## TASK GOAL
Once the pictures are set aside, copy the data below exactly as it stands.
──────── PROVIDED ENTRIES
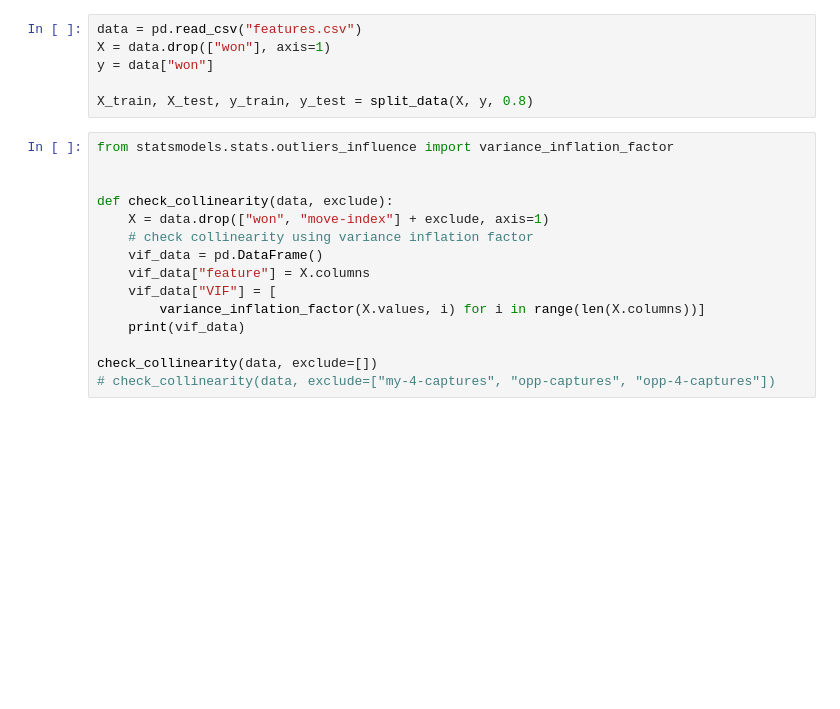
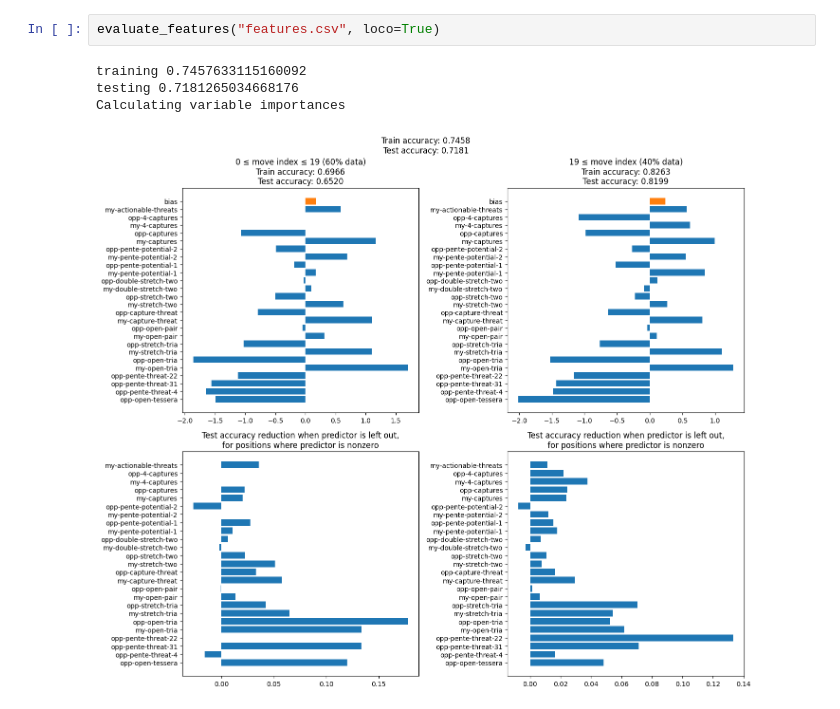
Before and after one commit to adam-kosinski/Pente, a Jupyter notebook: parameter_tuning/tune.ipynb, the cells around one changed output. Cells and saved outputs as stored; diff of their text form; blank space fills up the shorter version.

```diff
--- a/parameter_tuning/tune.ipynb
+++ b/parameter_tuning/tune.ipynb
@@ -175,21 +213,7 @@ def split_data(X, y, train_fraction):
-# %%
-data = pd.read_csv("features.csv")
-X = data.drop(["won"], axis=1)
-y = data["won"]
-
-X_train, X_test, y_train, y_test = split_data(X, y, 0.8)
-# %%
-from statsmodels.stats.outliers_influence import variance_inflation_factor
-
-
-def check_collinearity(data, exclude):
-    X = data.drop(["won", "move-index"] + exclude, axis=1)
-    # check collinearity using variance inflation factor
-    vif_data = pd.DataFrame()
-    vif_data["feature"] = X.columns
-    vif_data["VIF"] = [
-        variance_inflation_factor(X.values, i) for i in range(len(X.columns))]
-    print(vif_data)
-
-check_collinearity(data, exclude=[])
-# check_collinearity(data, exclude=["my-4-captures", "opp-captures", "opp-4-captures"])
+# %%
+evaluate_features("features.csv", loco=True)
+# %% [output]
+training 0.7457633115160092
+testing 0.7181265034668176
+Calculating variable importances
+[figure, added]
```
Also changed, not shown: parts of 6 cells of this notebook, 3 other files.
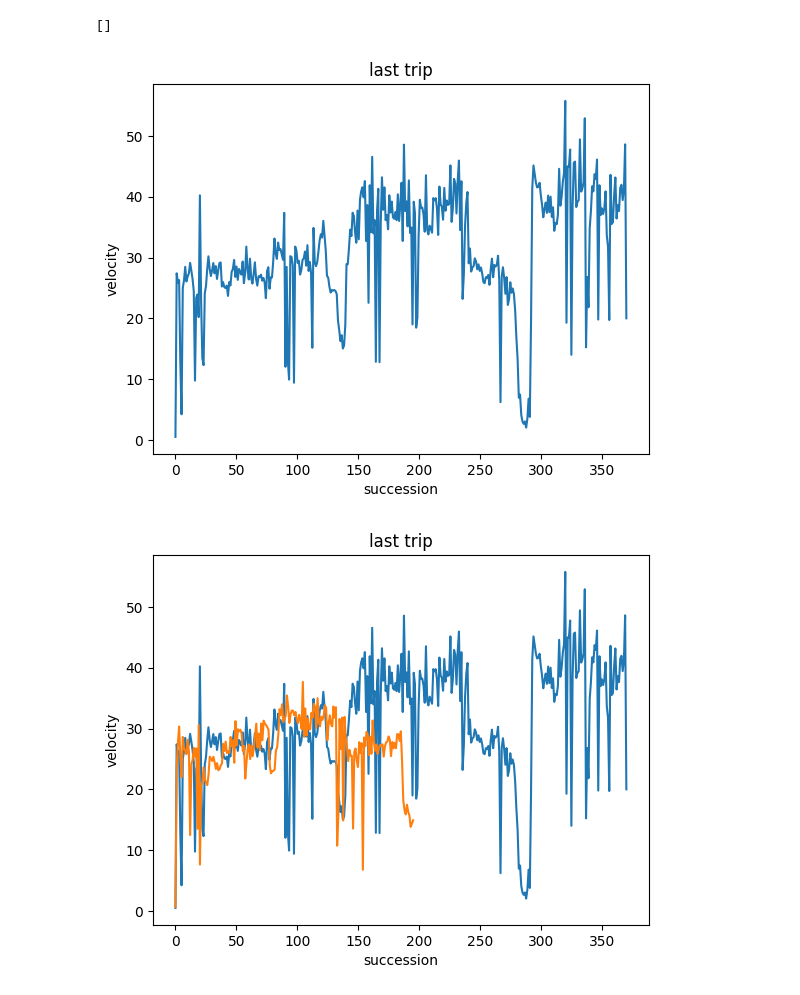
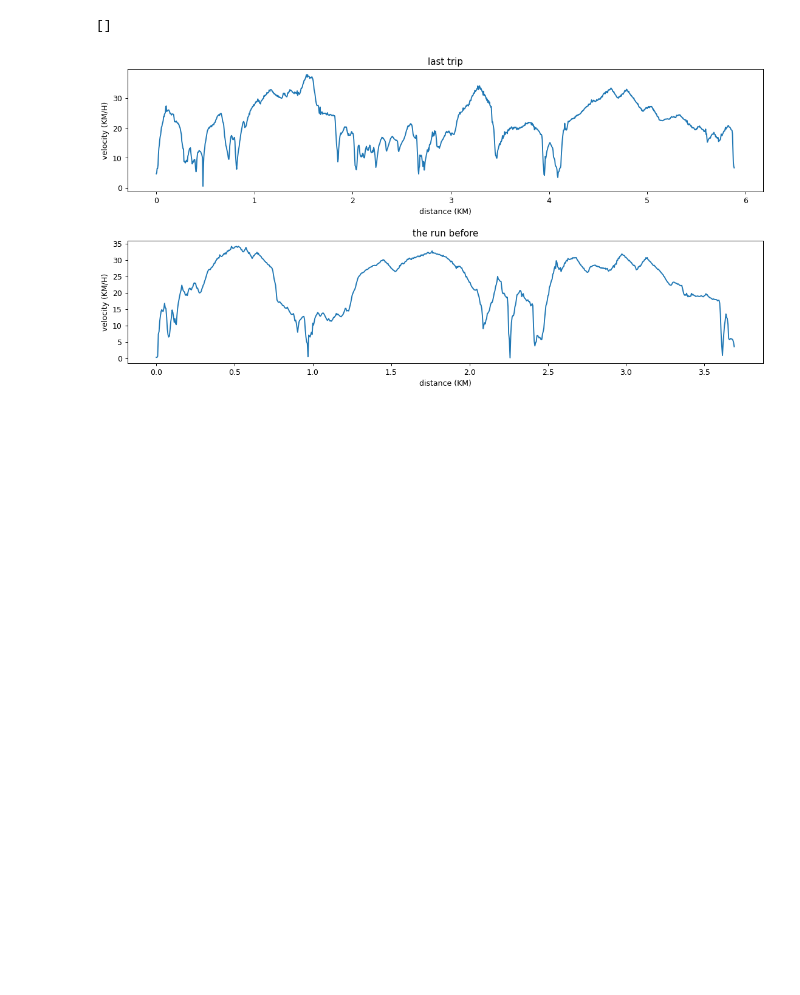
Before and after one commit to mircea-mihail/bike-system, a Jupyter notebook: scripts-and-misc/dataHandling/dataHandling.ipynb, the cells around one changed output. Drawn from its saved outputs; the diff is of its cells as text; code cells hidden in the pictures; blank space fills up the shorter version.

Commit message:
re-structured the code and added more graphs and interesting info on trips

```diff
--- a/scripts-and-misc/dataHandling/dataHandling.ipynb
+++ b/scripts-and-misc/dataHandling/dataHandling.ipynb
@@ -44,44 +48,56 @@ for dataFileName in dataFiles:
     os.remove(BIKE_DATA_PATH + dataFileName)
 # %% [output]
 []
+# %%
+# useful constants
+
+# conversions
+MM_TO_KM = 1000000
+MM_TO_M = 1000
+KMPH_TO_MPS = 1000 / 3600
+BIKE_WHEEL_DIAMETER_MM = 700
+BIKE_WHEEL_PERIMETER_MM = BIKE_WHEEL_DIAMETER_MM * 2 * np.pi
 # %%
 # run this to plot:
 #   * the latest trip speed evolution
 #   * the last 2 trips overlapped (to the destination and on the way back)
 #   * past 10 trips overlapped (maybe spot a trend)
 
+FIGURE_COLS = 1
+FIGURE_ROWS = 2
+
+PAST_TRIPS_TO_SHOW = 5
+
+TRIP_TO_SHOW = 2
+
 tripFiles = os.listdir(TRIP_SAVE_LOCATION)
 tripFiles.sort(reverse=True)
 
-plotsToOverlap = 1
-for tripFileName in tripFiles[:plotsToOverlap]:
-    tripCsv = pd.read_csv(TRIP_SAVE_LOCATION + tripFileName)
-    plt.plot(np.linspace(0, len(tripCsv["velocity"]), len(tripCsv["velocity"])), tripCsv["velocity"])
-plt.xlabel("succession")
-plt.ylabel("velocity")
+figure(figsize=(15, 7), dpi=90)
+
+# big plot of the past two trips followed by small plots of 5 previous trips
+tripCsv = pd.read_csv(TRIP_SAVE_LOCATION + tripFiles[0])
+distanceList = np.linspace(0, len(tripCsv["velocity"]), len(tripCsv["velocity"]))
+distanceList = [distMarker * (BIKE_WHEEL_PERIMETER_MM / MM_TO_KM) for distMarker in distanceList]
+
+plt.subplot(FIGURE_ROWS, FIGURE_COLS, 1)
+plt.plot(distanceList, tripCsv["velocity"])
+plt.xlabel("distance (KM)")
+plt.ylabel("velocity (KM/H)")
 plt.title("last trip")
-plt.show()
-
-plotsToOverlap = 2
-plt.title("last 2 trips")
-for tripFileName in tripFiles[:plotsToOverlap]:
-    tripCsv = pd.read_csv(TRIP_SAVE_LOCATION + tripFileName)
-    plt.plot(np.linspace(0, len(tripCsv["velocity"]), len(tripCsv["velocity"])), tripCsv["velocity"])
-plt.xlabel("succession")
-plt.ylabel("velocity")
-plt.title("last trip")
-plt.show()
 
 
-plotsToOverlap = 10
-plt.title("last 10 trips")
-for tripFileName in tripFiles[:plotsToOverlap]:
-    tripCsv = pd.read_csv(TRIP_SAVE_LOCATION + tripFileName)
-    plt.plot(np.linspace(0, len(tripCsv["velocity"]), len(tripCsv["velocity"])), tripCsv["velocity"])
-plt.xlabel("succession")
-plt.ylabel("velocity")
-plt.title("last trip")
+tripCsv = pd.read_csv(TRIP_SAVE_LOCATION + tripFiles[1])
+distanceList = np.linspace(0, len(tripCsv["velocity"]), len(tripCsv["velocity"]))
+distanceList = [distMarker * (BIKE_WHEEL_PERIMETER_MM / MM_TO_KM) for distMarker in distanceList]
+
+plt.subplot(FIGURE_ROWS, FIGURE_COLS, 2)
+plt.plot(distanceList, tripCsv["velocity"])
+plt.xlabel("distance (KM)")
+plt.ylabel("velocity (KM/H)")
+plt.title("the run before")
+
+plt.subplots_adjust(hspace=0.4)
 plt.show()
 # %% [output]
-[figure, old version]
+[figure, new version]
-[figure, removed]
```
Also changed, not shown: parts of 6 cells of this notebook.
────────────────
## THE ANSWER
Before and after one commit to adam-kosinski/Pente, a Jupyter notebook: parameter_tuning/tune.ipynb, the cells around one changed output. Cells and saved outputs as stored; diff of their text form; blank space fills up the shorter version.

```diff
--- a/parameter_tuning/tune.ipynb
+++ b/parameter_tuning/tune.ipynb
@@ -175,21 +213,7 @@ def split_data(X, y, train_fraction):
-# %%
-data = pd.read_csv("features.csv")
-X = data.drop(["won"], axis=1)
-y = data["won"]
-
-X_train, X_test, y_train, y_test = split_data(X, y, 0.8)
-# %%
-from statsmodels.stats.outliers_influence import variance_inflation_factor
-
-
-def check_collinearity(data, exclude):
-    X = data.drop(["won", "move-index"] + exclude, axis=1)
-    # check collinearity using variance inflation factor
-    vif_data = pd.DataFrame()
-    vif_data["feature"] = X.columns
-    vif_data["VIF"] = [
-        variance_inflation_factor(X.values, i) for i in range(len(X.columns))]
-    print(vif_data)
-
-check_collinearity(data, exclude=[])
-# check_collinearity(data, exclude=["my-4-captures", "opp-captures", "opp-4-captures"])
+# %%
+evaluate_features("features.csv", loco=True)
+# %% [output]
+training 0.7457633115160092
+testing 0.7181265034668176
+Calculating variable importances
+[figure, added]
```
Also changed, not shown: parts of 6 cells of this notebook, 3 other files.
Before and after one commit to mircea-mihail/bike-system, a Jupyter notebook: scripts-and-misc/dataHandling/dataHandling.ipynb, the cells around one changed output. Drawn from its saved outputs; the diff is of its cells as text; code cells hidden in the pictures; blank space fills up the shorter version.

Commit message:
re-structured the code and added more graphs and interesting info on trips

```diff
--- a/scripts-and-misc/dataHandling/dataHandling.ipynb
+++ b/scripts-and-misc/dataHandling/dataHandling.ipynb
@@ -44,44 +48,56 @@ for dataFileName in dataFiles:
     os.remove(BIKE_DATA_PATH + dataFileName)
 # %% [output]
 []
+# %%
+# useful constants
+
+# conversions
+MM_TO_KM = 1000000
+MM_TO_M = 1000
+KMPH_TO_MPS = 1000 / 3600
+BIKE_WHEEL_DIAMETER_MM = 700
+BIKE_WHEEL_PERIMETER_MM = BIKE_WHEEL_DIAMETER_MM * 2 * np.pi
 # %%
 # run this to plot:
 #   * the latest trip speed evolution
 #   * the last 2 trips overlapped (to the destination and on the way back)
 #   * past 10 trips overlapped (maybe spot a trend)
 
+FIGURE_COLS = 1
+FIGURE_ROWS = 2
+
+PAST_TRIPS_TO_SHOW = 5
+
+TRIP_TO_SHOW = 2
+
 tripFiles = os.listdir(TRIP_SAVE_LOCATION)
 tripFiles.sort(reverse=True)
 
-plotsToOverlap = 1
-for tripFileName in tripFiles[:plotsToOverlap]:
-    tripCsv = pd.read_csv(TRIP_SAVE_LOCATION + tripFileName)
-    plt.plot(np.linspace(0, len(tripCsv["velocity"]), len(tripCsv["velocity"])), tripCsv["velocity"])
-plt.xlabel("succession")
-plt.ylabel("velocity")
+figure(figsize=(15, 7), dpi=90)
+
+# big plot of the past two trips followed by small plots of 5 previous trips
+tripCsv = pd.read_csv(TRIP_SAVE_LOCATION + tripFiles[0])
+distanceList = np.linspace(0, len(tripCsv["velocity"]), len(tripCsv["velocity"]))
+distanceList = [distMarker * (BIKE_WHEEL_PERIMETER_MM / MM_TO_KM) for distMarker in distanceList]
+
+plt.subplot(FIGURE_ROWS, FIGURE_COLS, 1)
+plt.plot(distanceList, tripCsv["velocity"])
+plt.xlabel("distance (KM)")
+plt.ylabel("velocity (KM/H)")
 plt.title("last trip")
-plt.show()
-
-plotsToOverlap = 2
-plt.title("last 2 trips")
-for tripFileName in tripFiles[:plotsToOverlap]:
-    tripCsv = pd.read_csv(TRIP_SAVE_LOCATION + tripFileName)
-    plt.plot(np.linspace(0, len(tripCsv["velocity"]), len(tripCsv["velocity"])), tripCsv["velocity"])
-plt.xlabel("succession")
-plt.ylabel("velocity")
-plt.title("last trip")
-plt.show()
 
 
-plotsToOverlap = 10
-plt.title("last 10 trips")
-for tripFileName in tripFiles[:plotsToOverlap]:
-    tripCsv = pd.read_csv(TRIP_SAVE_LOCATION + tripFileName)
-    plt.plot(np.linspace(0, len(tripCsv["velocity"]), len(tripCsv["velocity"])), tripCsv["velocity"])
-plt.xlabel("succession")
-plt.ylabel("velocity")
-plt.title("last trip")
+tripCsv = pd.read_csv(TRIP_SAVE_LOCATION + tripFiles[1])
+distanceList = np.linspace(0, len(tripCsv["velocity"]), len(tripCsv["velocity"]))
+distanceList = [distMarker * (BIKE_WHEEL_PERIMETER_MM / MM_TO_KM) for distMarker in distanceList]
+
+plt.subplot(FIGURE_ROWS, FIGURE_COLS, 2)
+plt.plot(distanceList, tripCsv["velocity"])
+plt.xlabel("distance (KM)")
+plt.ylabel("velocity (KM/H)")
+plt.title("the run before")
+
+plt.subplots_adjust(hspace=0.4)
 plt.show()
 # %% [output]
-[figure, old version]
+[figure, new version]
-[figure, removed]
```
Also changed, not shown: parts of 6 cells of this notebook.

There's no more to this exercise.